Please copy every line of the data in which the string "request" appears.

# Web page revision data
+===+

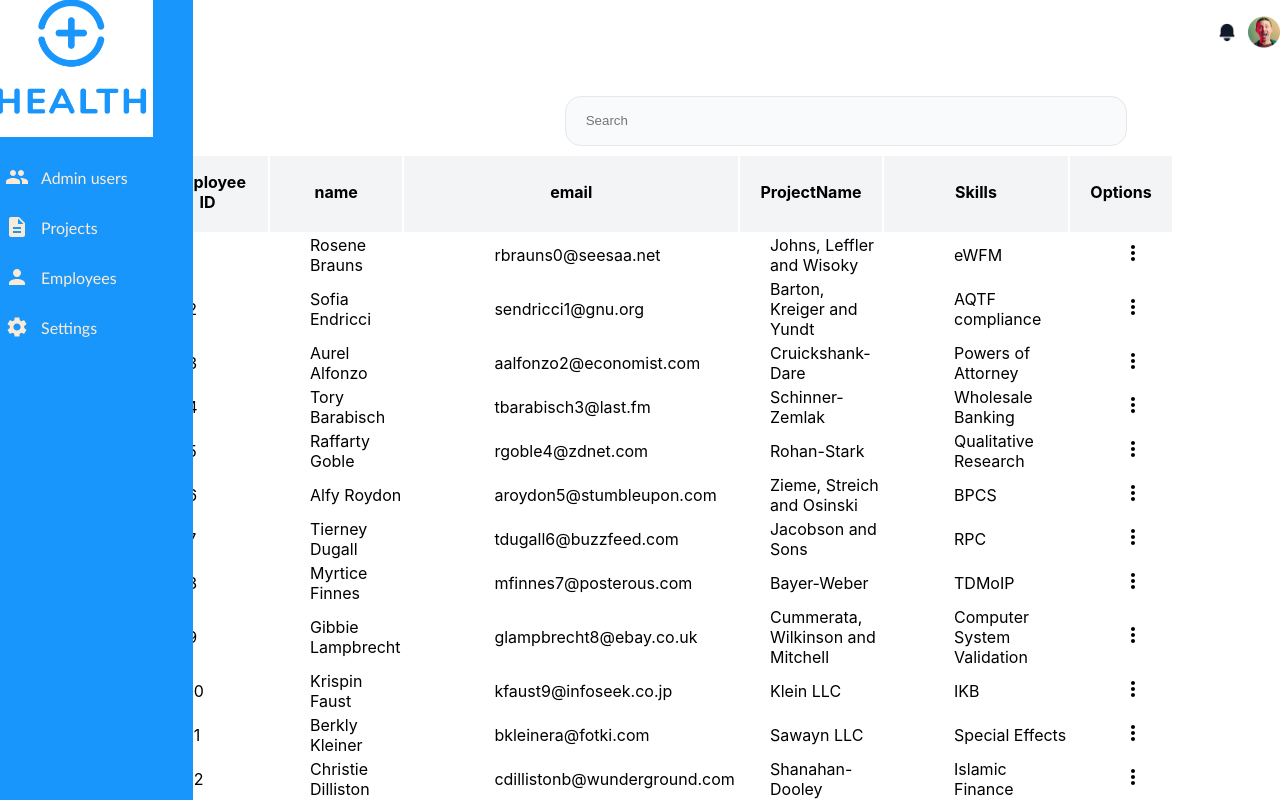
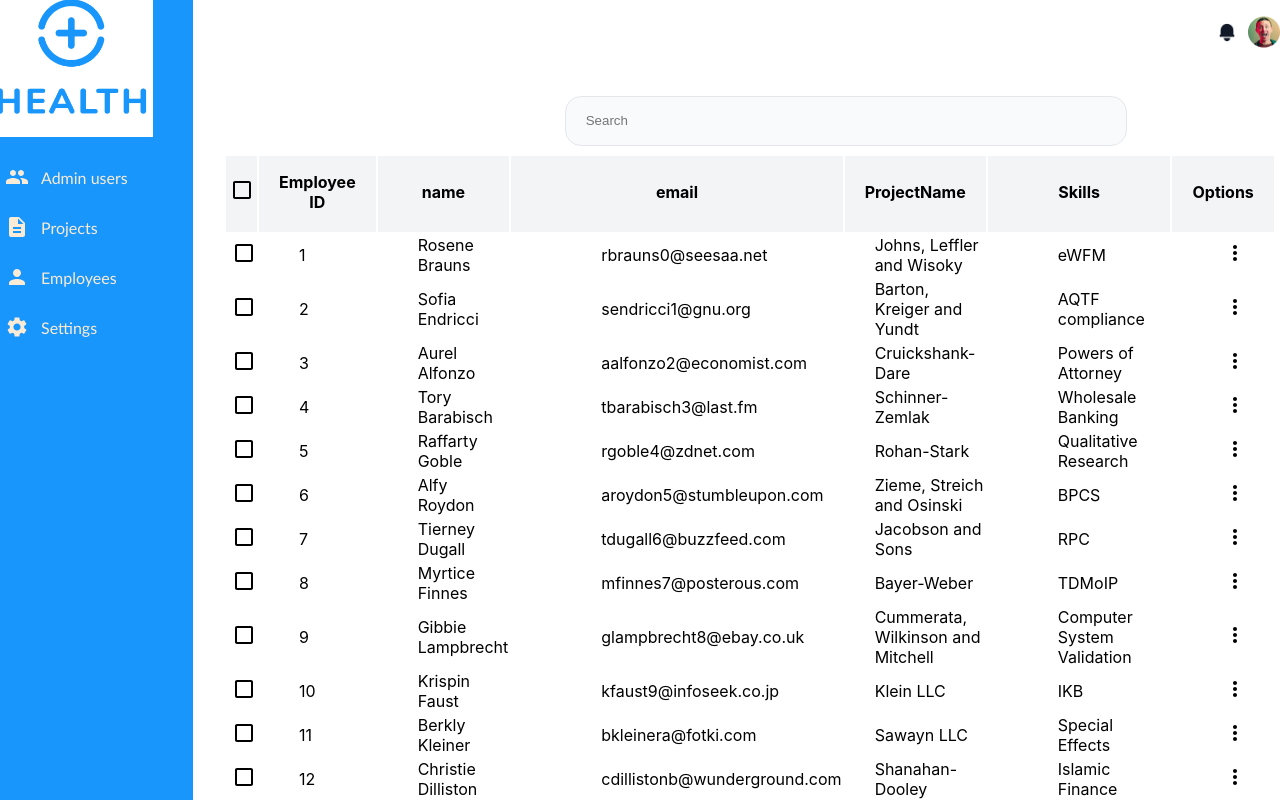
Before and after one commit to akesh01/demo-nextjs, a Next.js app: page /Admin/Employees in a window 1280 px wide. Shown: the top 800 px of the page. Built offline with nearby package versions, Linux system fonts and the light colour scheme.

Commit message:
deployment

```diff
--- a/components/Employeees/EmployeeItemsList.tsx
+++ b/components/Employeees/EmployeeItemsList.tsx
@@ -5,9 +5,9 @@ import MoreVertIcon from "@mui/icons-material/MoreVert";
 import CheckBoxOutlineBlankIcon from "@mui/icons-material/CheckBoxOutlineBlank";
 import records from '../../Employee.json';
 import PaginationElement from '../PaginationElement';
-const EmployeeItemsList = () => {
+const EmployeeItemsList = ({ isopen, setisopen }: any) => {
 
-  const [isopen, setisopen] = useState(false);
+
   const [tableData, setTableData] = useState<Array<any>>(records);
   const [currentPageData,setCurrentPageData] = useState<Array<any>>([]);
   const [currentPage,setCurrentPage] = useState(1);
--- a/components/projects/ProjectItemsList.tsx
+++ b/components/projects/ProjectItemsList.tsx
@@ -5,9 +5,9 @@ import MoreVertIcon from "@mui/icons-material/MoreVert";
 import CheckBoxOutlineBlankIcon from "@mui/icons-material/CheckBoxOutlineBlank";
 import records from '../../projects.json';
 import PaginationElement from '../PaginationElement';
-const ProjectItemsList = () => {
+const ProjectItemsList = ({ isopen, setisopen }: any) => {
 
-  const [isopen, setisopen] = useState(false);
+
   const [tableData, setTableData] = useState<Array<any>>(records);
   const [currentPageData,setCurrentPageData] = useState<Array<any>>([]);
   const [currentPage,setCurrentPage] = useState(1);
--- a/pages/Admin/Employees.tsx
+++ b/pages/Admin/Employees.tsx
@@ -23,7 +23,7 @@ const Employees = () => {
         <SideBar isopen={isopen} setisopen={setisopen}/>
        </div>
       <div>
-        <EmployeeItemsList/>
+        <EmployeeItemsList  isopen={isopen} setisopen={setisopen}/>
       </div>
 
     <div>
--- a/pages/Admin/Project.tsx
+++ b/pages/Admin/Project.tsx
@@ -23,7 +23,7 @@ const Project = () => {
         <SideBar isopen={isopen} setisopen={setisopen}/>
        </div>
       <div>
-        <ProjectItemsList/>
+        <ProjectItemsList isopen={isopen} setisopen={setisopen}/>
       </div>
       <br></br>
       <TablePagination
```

+===+

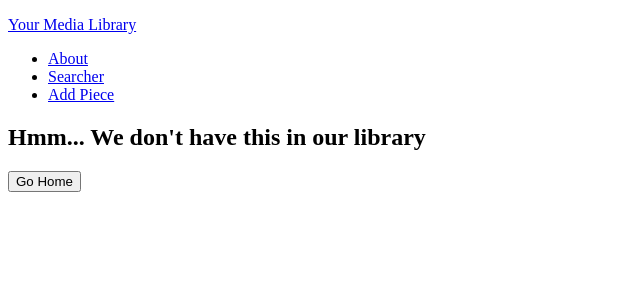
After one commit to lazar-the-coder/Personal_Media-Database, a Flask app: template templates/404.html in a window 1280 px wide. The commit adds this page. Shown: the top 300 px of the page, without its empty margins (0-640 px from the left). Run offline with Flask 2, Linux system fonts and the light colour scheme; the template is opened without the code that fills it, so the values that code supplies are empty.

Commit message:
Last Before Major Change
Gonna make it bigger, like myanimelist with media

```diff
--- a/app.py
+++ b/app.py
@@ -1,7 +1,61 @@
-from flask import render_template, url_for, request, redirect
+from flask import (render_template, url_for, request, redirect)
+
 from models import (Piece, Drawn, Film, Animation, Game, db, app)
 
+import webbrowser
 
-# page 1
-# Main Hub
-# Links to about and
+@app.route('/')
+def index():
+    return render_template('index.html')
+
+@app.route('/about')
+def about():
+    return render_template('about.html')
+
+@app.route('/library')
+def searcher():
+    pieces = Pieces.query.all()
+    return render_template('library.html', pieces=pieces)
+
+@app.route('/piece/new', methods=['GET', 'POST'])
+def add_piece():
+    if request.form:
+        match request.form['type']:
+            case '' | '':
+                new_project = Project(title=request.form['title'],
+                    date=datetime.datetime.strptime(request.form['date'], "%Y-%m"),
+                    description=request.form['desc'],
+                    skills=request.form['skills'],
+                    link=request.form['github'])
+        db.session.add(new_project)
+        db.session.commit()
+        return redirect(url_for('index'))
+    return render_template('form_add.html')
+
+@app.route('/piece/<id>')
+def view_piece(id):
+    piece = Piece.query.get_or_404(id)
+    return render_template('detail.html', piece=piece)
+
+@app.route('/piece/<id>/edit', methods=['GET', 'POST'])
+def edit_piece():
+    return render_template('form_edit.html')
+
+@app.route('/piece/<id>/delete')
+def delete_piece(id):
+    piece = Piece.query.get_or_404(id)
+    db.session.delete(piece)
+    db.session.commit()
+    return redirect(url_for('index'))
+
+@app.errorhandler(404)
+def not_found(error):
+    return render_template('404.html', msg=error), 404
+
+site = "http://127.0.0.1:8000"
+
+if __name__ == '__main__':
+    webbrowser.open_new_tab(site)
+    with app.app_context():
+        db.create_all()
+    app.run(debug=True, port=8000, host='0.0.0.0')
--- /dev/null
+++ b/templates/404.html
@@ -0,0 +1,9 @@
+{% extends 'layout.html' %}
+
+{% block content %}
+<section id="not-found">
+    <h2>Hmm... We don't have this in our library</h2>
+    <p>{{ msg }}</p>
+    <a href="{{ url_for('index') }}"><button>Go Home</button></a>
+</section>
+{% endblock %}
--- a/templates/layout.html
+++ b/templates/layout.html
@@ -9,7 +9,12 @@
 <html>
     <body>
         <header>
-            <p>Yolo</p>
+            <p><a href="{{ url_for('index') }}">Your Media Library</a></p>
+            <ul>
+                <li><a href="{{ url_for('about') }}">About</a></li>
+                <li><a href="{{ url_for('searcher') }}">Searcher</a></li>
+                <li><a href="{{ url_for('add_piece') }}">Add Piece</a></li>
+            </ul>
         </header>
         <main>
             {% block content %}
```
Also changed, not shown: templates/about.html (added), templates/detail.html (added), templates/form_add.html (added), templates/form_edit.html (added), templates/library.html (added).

+===+

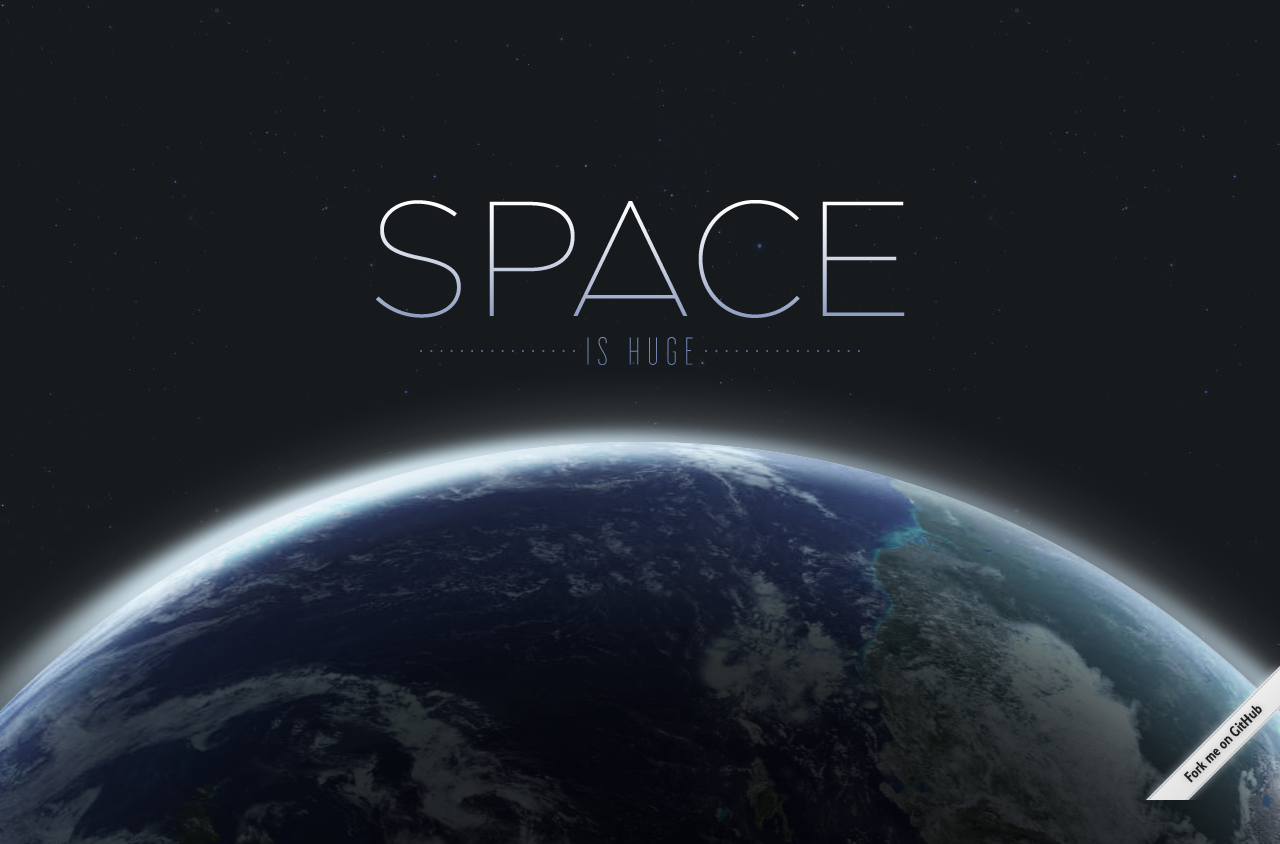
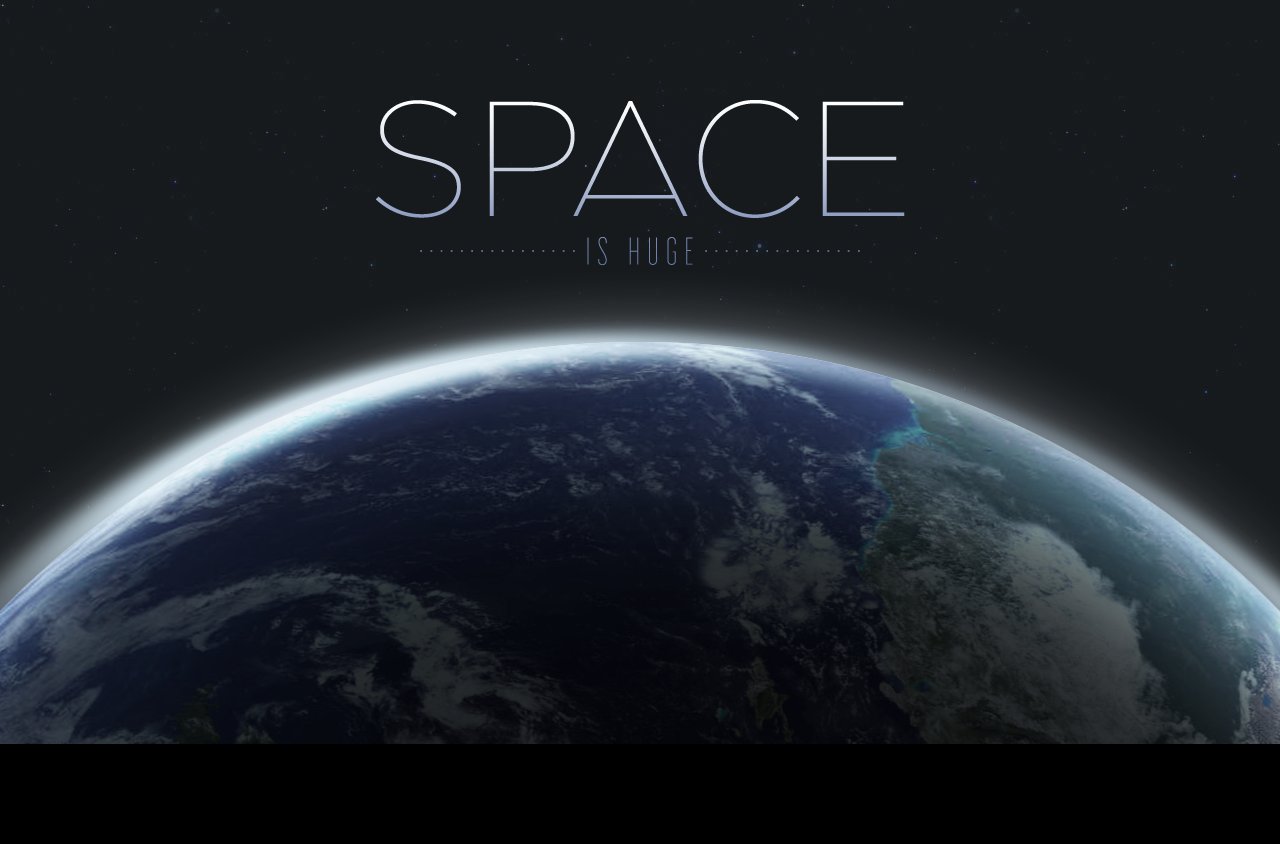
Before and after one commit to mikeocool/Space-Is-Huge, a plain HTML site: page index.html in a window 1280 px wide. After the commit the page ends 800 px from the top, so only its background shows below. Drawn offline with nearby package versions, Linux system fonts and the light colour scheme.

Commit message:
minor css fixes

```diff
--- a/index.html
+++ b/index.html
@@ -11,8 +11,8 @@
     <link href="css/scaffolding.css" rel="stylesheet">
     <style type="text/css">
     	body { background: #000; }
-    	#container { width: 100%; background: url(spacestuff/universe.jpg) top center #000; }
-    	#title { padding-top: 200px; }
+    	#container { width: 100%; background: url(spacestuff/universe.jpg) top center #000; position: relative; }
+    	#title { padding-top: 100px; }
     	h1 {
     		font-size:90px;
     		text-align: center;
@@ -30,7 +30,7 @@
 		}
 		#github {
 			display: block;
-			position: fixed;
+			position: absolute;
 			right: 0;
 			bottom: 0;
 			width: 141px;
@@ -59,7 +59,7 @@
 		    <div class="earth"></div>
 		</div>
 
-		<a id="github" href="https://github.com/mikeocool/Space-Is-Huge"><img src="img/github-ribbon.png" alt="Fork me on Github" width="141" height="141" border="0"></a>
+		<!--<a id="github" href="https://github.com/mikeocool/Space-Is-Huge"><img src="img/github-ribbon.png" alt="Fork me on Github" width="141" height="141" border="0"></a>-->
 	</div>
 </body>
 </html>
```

+===+

# Solution to the problem
-from flask import render_template, url_for, request, redirect
+from flask import (render_template, url_for, request, redirect)
+    if request.form:
+        match request.form['type']:
+                new_project = Project(title=request.form['title'],
+                    date=datetime.datetime.strptime(request.form['date'], "%Y-%m"),
+                    description=request.form['desc'],
+                    skills=request.form['skills'],
+                    link=request.form['github'])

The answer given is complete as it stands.